everywhere across the world.
How does securitization of equities fit
into the Jibrel platform and what about
other asset classes? Alright so I think
the word securitisation and tokenization
are sometimes used interchangeably even
though they’re not really the same, so
securitisation is essentially pooling
different assets to create a security we
saw that with the mortgage-backed
securities when the 2008 crash happened.
When you tokenize an asset and represent
it in the form of an Ethereum based
token or any other blockchain it makes
the securitisation process a lot easier
and a lot more transparent because you
can know exactly what asset is
pooled in order to create this type of
security so at Jibrel we’re tokenizing
financial assets so for Jibrel.com we
won’t be doing any securitization it’ll
be tokenization of financial assets. And
the real beauty about this model is
we’ve found a regulator that actually
going to consider tokens equals equity
and that’s the most important
thing and with that we can do a bunch of
other things so we can add new asset
classes using the same model and using
this model you can add commodities,
equities, currencies so it really lines
up to Jibrel’s overall vision. You
asked about securitisation of equities
one interesting way to think about it is
a VC fund is actually a wide range of
pooled different equities so the
tokenization of a VC fund could be
viewed as securitisation of equity.
Where do you think blockchain is going over
the next few years?
First we need to separate blockchain and
products built on the top of the blockchain
when we talk about the blockchain
technology itself what we talk about
it’s Bitcoin, Ethereum, Hyperledger and other
implementations of the blockchain, and
they’re quite not mature and I would
compare these technologies to what
happened for example with e-commerce
technologies 20 years ago. If you
want to launch ecommerce website 20
years ago you had to spend millions of
dollars to build it to develop it and
it’s because there were no libraries,
technologists, tech components, nothing! You
had to build everything everything from
scratch and therefore it required
a lot of time and effort and money. Right
now you can build an e-commerce website
in 30 minutes literally, the same thing
will happen to the blockchain,
right now you have to spend months to
develop a simple app that manages some
unchained data. I think five years along

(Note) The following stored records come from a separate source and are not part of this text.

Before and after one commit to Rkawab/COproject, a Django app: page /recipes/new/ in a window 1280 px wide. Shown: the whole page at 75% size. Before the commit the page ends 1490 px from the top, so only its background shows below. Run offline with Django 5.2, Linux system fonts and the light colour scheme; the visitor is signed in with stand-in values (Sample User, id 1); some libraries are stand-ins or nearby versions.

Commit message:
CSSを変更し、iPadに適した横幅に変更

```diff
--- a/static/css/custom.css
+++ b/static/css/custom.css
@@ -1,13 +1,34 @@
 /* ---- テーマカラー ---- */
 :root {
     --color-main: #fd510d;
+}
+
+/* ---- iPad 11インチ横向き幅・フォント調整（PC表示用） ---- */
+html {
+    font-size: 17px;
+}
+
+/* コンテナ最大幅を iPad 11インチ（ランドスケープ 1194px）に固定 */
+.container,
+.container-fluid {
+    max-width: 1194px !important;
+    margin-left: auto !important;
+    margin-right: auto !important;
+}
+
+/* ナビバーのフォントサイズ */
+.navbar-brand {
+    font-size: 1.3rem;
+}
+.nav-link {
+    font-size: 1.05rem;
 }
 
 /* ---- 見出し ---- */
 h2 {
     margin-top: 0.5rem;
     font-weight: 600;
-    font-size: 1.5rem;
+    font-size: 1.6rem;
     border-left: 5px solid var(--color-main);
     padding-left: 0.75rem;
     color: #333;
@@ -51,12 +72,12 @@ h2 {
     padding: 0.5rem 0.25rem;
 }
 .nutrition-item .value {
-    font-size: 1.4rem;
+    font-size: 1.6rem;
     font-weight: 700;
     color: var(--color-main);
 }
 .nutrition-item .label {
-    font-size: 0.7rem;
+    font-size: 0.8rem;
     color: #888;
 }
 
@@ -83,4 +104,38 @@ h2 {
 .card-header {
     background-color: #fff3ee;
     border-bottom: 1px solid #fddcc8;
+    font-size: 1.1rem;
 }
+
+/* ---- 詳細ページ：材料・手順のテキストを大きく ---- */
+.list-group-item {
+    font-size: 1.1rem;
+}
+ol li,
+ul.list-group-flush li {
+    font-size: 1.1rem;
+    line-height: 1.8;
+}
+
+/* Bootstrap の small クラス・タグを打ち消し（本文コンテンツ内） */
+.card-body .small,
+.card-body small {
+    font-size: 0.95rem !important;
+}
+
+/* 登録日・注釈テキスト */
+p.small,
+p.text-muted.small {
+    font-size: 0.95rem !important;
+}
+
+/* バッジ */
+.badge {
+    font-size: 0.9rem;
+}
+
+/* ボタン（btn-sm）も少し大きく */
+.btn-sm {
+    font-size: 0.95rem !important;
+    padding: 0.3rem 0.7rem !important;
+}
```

the road we will be able to build this
kind of apps much faster and much more
efficiently but for now it’s like not a
mature system
and this means that all parts of the

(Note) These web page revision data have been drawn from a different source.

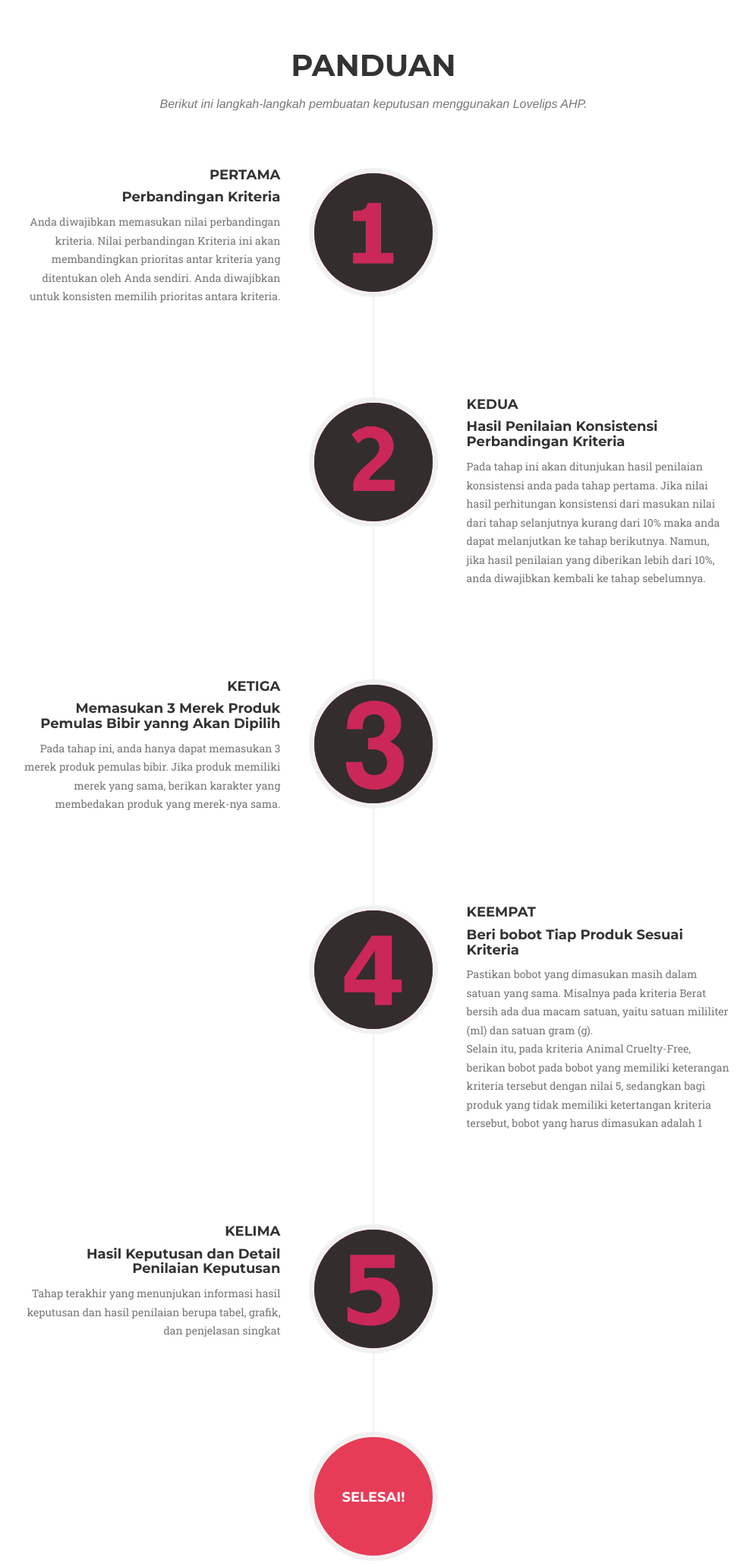
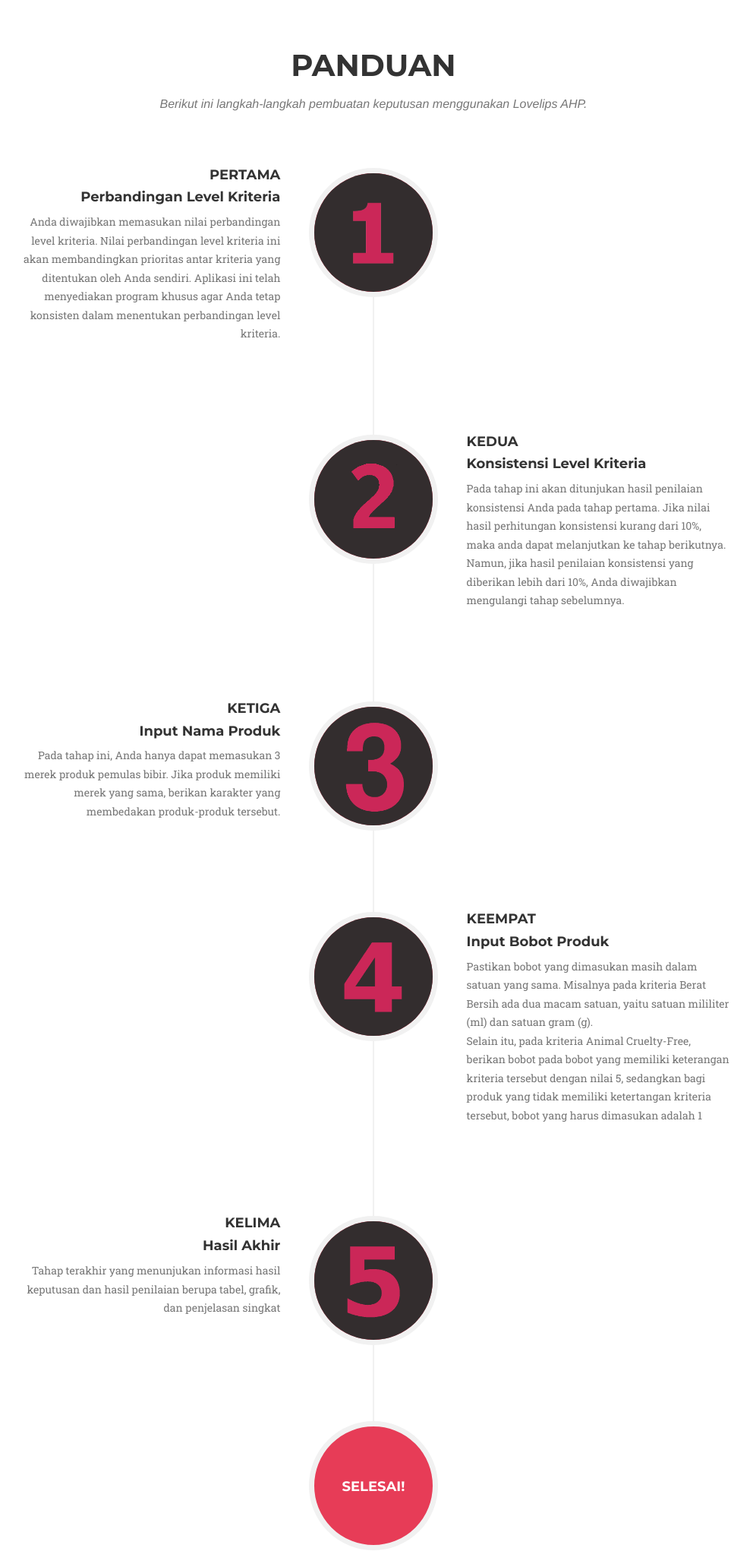
Before and after one commit to sukmadyu/lovelips, a Django app: page / in a window 1280 px wide; the page is wider, and only the part inside the window is pictured. Shown: the part 2363-4421 px from the top of that part at 76% size, without its empty margins (148-1140 px from the left). Run offline with Django 3.2, Linux system fonts and the light colour scheme; some libraries are stand-ins or nearby versions; some web fonts are replaced.

Commit message:
ubah form dan template

```diff
--- a/lovelips/forms.py
+++ b/lovelips/forms.py
@@ -18,9 +18,9 @@ class KontakForm(forms.ModelForm):
 
 class NamaProdukForm(forms.ModelForm):
 
-    produk_a=forms.CharField(widget=forms.TextInput(attrs={'class':'form-control '}))
-    produk_b=forms.CharField(widget=forms.TextInput(attrs={'class':'form-control'}))
-    produk_c=forms.CharField(widget=forms.TextInput(attrs={'class':'form-control'}))
+    produk_a=forms.CharField(required=True, widget=forms.TextInput(attrs={'class':'form-control','required':''}))
+    produk_b=forms.CharField(required=True, widget=forms.TextInput(attrs={'class':'form-control','required':''}))
+    produk_c=forms.CharField(required=True, widget=forms.TextInput(attrs={'class':'form-control','required':''}))
     class Meta:
         model = Alternatif
         fields = ('nama_product',)
@@ -31,21 +31,21 @@ class NamaProdukForm(forms.ModelForm):
 
 class AHPForm(forms.ModelForm):
 
-    harga_a=forms.CharField(widget=forms.TextInput(attrs={'class':'form-control '}))
-    harga_b=forms.CharField(widget=forms.TextInput(attrs={'class':'form-control'}))
-    harga_c=forms.CharField(widget=forms.TextInput(attrs={'class':'form-control'}))
-    isi_a=forms.CharField(widget=forms.TextInput(attrs={'class':'form-control'}))
-    isi_b=forms.CharField(widget=forms.TextInput(attrs={'class':'form-control'}))
-    isi_c=forms.CharField(widget=forms.TextInput(attrs={'class':'form-control'}))
-    pao_a=forms.CharField(widget=forms.TextInput(attrs={'class':'form-control'}))
-    pao_b=forms.CharField(widget=forms.TextInput(attrs={'class':'form-control'}))
-    pao_c=forms.CharField(widget=forms.TextInput(attrs={'class':'form-control'}))
-    time_a=forms.CharField(widget=forms.TextInput(attrs={'class':'form-control'}))
-    time_b=forms.CharField(widget=forms.TextInput(attrs={'class':'form-control'}))
-    time_c=forms.CharField(widget=forms.TextInput(attrs={'class':'form-control'}))
-    cruelty_free_a=forms.CharField(widget=forms.TextInput(attrs={'class':'form-control'}))
-    cruelty_free_b=forms.CharField(widget=forms.TextInput(attrs={'class':'form-control'}))
-    cruelty_free_c=forms.CharField(widget=forms.TextInput(attrs={'class':'form-control'}))
+    harga_a=forms.CharField(widget=forms.TextInput(attrs={'class':'form-control','required':''}))
+    harga_b=forms.CharField(widget=forms.TextInput(attrs={'class':'form-control','required':''}))
+    harga_c=forms.CharField(widget=forms.TextInput(attrs={'class':'form-control','required':''}))
+    isi_a=forms.CharField(widget=forms.TextInput(attrs={'class':'form-control','required':''}))
+    isi_b=forms.CharField(widget=forms.TextInput(attrs={'class':'form-control','required':''}))
+    isi_c=forms.CharField(widget=forms.TextInput(attrs={'class':'form-control','required':''}))
+    pao_a=forms.CharField(widget=forms.TextInput(attrs={'class':'form-control','required':''}))
+    pao_b=forms.CharField(widget=forms.TextInput(attrs={'class':'form-control','required':''}))
+    pao_c=forms.CharField(widget=forms.TextInput(attrs={'class':'form-control','required':''}))
+    time_a=forms.CharField(widget=forms.TextInput(attrs={'class':'form-control','required':''}))
+    time_b=forms.CharField(widget=forms.TextInput(attrs={'class':'form-control','required':''}))
+    time_c=forms.CharField(widget=forms.TextInput(attrs={'class':'form-control','required':''}))
+    cruelty_free_a=forms.CharField(widget=forms.TextInput(attrs={'class':'form-control','required':''}))
+    cruelty_free_b=forms.CharField(widget=forms.TextInput(attrs={'class':'form-control','required':''}))
+    cruelty_free_c=forms.CharField(widget=forms.TextInput(attrs={'class':'form-control','required':''}))
     class Meta:
         model = Alternatif
         fields = ('harga','isi','pao','time','cruelty_free')
--- a/templates/ahp/input-nama.html
+++ b/templates/ahp/input-nama.html
@@ -18,7 +18,7 @@
                     <a href="{% url 'input-kri' %}">Input Kriteria</a>
                 </li>
                 <li>
-                    <a href="{% url 'konsistensi-ahp' ahp.id %}">Hasil Konsistensi Input</a>
+                    Hasil Konsistensi Input
                 </li>
                 <li class="active">
                     Input Nama Produk
--- a/templates/index.html
+++ b/templates/index.html
@@ -191,10 +191,10 @@
                             <div class="timeline-panel">
                                 <div class="timeline-heading">
                                     <h4>Pertama</h4>
-                                    <h4 class="subheading">Perbandingan Kriteria</h4>
+                                    <h4 class="subheading">Perbandingan Level Kriteria</h4>
                                 </div>
                                 <div class="timeline-body">
-                                    <p class="text-muted">Anda diwajibkan memasukan nilai perbandingan kriteria. Nilai perbandingan Kriteria ini akan membandingkan prioritas antar kriteria yang ditentukan oleh Anda sendiri. Anda diwajibkan untuk konsisten memilih prioritas antara kriteria.</p>
+                                    <p class="text-muted">Anda diwajibkan memasukan nilai perbandingan level kriteria. Nilai perbandingan level kriteria ini akan membandingkan prioritas antar kriteria yang ditentukan oleh Anda sendiri. Aplikasi ini telah menyediakan program khusus agar Anda tetap konsisten dalam menentukan perbandingan level kriteria.</p>
                                 </div>
                             </div>
                         </li>
@@ -205,10 +205,10 @@
                             <div class="timeline-panel">
                                 <div class="timeline-heading">
                                     <h4>Kedua</h4>
-                                    <h4 class="subheading">Hasil Penilaian Konsistensi Perbandingan Kriteria</h4>
+                                    <h4 class="subheading">Konsistensi Level Kriteria</h4>
                                 </div>
                                 <div class="timeline-body">
-                                    <p class="text-muted">Pada tahap ini akan ditunjukan hasil penilaian konsistensi anda pada tahap pertama. Jika nilai hasil perhitungan konsistensi dari masukan nilai dari tahap selanjutnya kurang dari 10% maka anda dapat melanjutkan ke tahap berikutnya. Namun, jika hasil penilaian yang diberikan lebih dari 10%, anda diwajibkan kembali ke tahap sebelumnya.</p>
+                                    <p class="text-muted">Pada tahap ini akan ditunjukan hasil penilaian konsistensi Anda pada tahap pertama. Jika nilai hasil perhitungan konsistensi kurang dari 10%, maka anda dapat melanjutkan ke tahap berikutnya. Namun, jika hasil penilaian konsistensi yang diberikan lebih dari 10%, Anda diwajibkan mengulangi tahap sebelumnya.</p>
                                 </div>
                             </div>
                         </li>
@@ -219,10 +219,10 @@
                             <div class="timeline-panel">
                                 <div class="timeline-heading">
                                     <h4>Ketiga</h4>
-                                    <h4 class="subheading">Memasukan 3 Merek Produk Pemulas Bibir yanng Akan Dipilih</h4>
+                                    <h4 class="subheading">Input Nama Produk</h4>
                                 </div>
                                 <div class="timeline-body">
-                                    <p class="text-muted">Pada tahap ini, anda hanya dapat memasukan 3 merek produk pemulas bibir. Jika produk memiliki merek yang sama, berikan karakter yang membedakan produk yang merek-nya sama.</p>
+                                    <p class="text-muted">Pada tahap ini, Anda hanya dapat memasukan 3 merek produk pemulas bibir. Jika produk memiliki merek yang sama, berikan karakter yang membedakan produk-produk tersebut.</p>
                                 </div>
                             </div>
                         </li>
@@ -233,10 +233,10 @@
                             <div class="timeline-panel">
                                 <div class="timeline-heading">
                                     <h4>Keempat</h4>
-                                    <h4 class="subheading">Beri bobot Tiap Produk Sesuai Kriteria</h4>
+                                    <h4 class="subheading">Input Bobot Produk</h4>
                                 </div>
                                 <div class="timeline-body">
-                                    <p class="text-muted">Pastikan bobot yang dimasukan masih dalam satuan yang sama. Misalnya pada kriteria Berat bersih ada dua macam satuan, yaitu satuan mililiter (ml) dan satuan gram (g).</p>
+                                    <p class="text-muted">Pastikan bobot yang dimasukan masih dalam satuan yang sama. Misalnya pada kriteria Berat Bersih ada dua macam satuan, yaitu satuan mililiter (ml) dan satuan gram (g).</p>
                                     <p class="text-muted">Selain itu, pada kriteria Animal Cruelty-Free, berikan bobot pada bobot yang memiliki keterangan kriteria tersebut dengan nilai 5, sedangkan bagi produk yang tidak memiliki ketertangan kriteria tersebut, bobot yang harus dimasukan adalah 1</p>
                                 </div>
                             </div>
@@ -248,7 +248,7 @@
                             <div class="timeline-panel">
                                 <div class="timeline-heading">
                                     <h4>Kelima</h4>
-                                    <h4 class="subheading">Hasil Keputusan dan Detail Penilaian Keputusan</h4>
+                                    <h4 class="subheading">Hasil Akhir</h4>
                                 </div>
                                 <div class="timeline-body">
                                     <p class="text-muted">Tahap terakhir yang menunjukan informasi hasil keputusan dan hasil penilaian berupa tabel, grafik, dan penjelasan singkat</p>
```
Also changed, not shown: 2 other files.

technology stack will have to
evolve, I mean blockchain implementations tools
to work with blockchains to test the
blockchain apps to develop apps

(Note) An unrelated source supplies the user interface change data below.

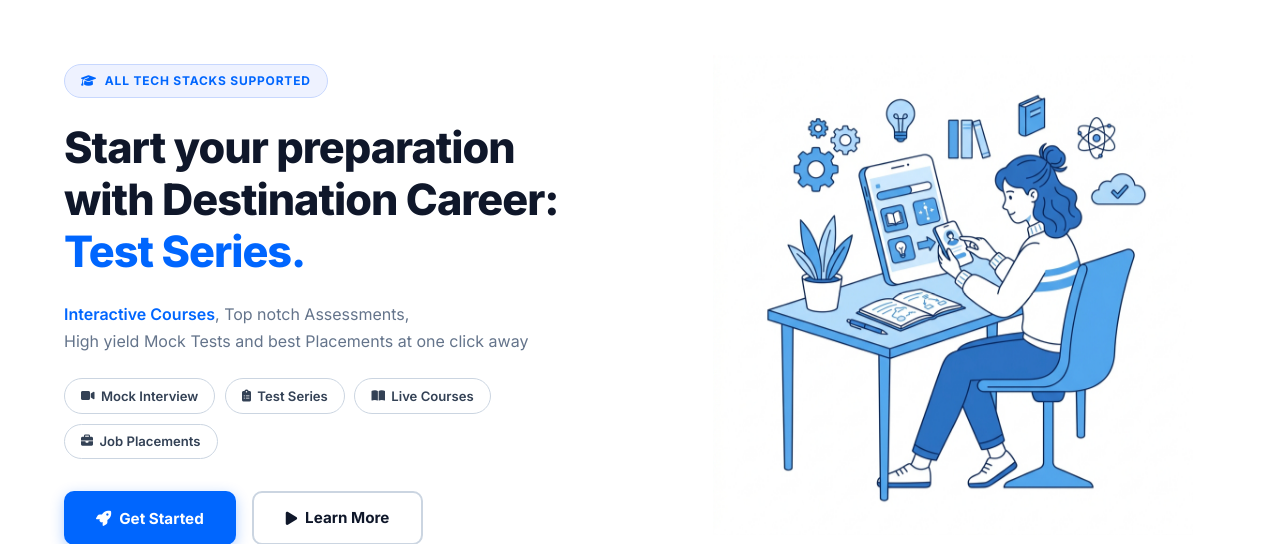
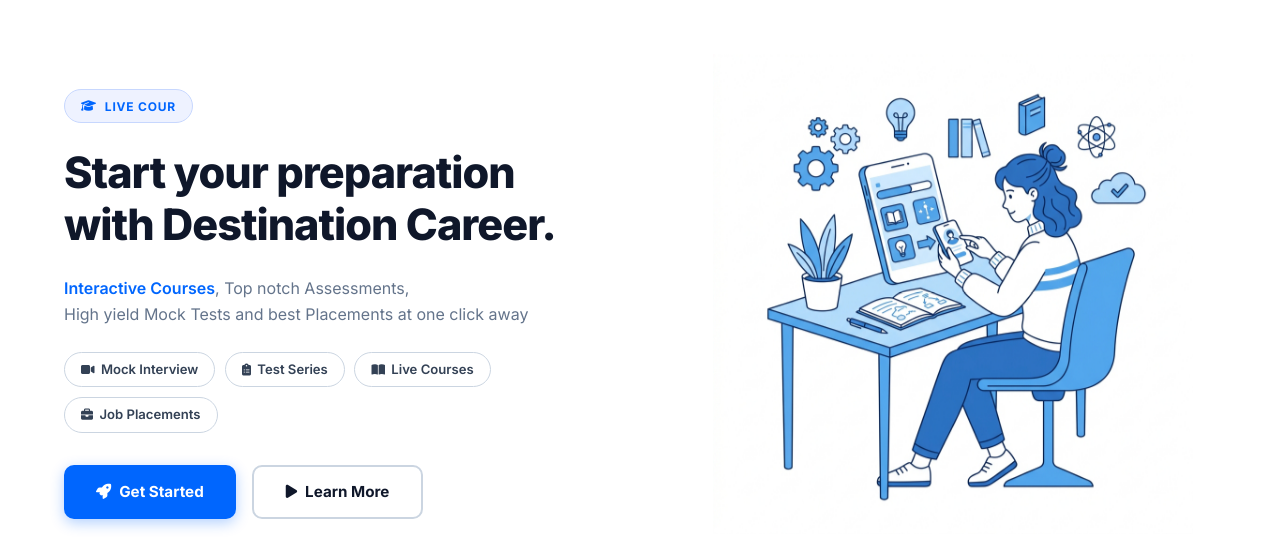
Before and after one commit to Stephen-jd/DC-Hub, a Django app: page / in a window 1280 px wide. Shown: the part 66-610 px from the top of the page. Run offline with Django 4.2, Linux system fonts and the light colour scheme; some libraries are stand-ins or nearby versions.

Commit message:
Move typing animation into hero badge circle

```diff
--- a/templates/accounts/login.html
+++ b/templates/accounts/login.html
@@ -667,11 +667,10 @@
 <section class="lp-hero">
     <div class="hero-left">
         <div class="hero-badge">
-            <i class="fa-solid fa-graduation-cap"></i> All Tech Stacks Supported
+            <i class="fa-solid fa-graduation-cap"></i> <span id="typed-text"></span>
         </div>
         <h1 class="hero-title">
-            Start your preparation<br>with <span class="typed-prefix">Destination Career:</span><br>
-            <span class="typed-word" id="typed-text"></span>
+            Start your preparation<br>with <span class="typed-prefix">Destination Career.</span>
         </h1>
         <p class="hero-subtitle">
             <span>Interactive Courses</span>, Top notch Assessments,<br>
@@ -884,7 +883,7 @@
 {% block extra_js %}
 <script>
     // ── Typed text effect ───────────────────────────────────
-    const words = ['Mock Series.', 'Test Series.', 'Live Courses.', 'Job Placements.'];
+    const words = ['All Tech Stacks Supported', 'Live Courses', 'Mock Interviews', 'Job Placements'];
     let wIdx = 0, cIdx = 0, deleting = false;
     const el = document.getElementById('typed-text');
 
```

libraries, approaches, methodologies – everything
will evolve and we have quite
interesting five years. And just to add to the
point that Victor made that’s a really
good point is that today’s blockchains
are just not enterprise ready will
today’s blockchain evolve perhaps but
that’s why at Jibrel while we’re
currently building on ethereum we’ve
since day one we’ve kind of iterated
that we have a long term blockchain
agnostic focus and we’d like to keep
that going forward to ensure that we’re
always building on the ultimate chain
that will survive. And also I want to add
that with the current blockchain
implementations you have to build your
entire system around this blockchain
you have to if you have something that
automates your operations you have to
rework it completely to integrate with a
blockchain. In the future I believe approach
will be a bit different it will be more
like an approach with existing
technologies, not the blockchain. In the
future blockchain
implementations will allow you to easily
integrate them into existing ecosystem
into existing infrastructure of
companies without that much effort and
it will speed up and simplify the
adoption of the blockchain. One final
part I’d like to talk about that I
learned from Victor is that future of
blockchains would be used as a data bus
so as a secure mechanism of moving data
around whereas most of discussions have
been about using blockchains to store
data
we believe that block chains will be
very useful in moving data around. I
think regardless of where the ecosystem
is heading one thing we can all agree
about as that the next five years should
be pretty exciting for blockchain and
for Jibrel.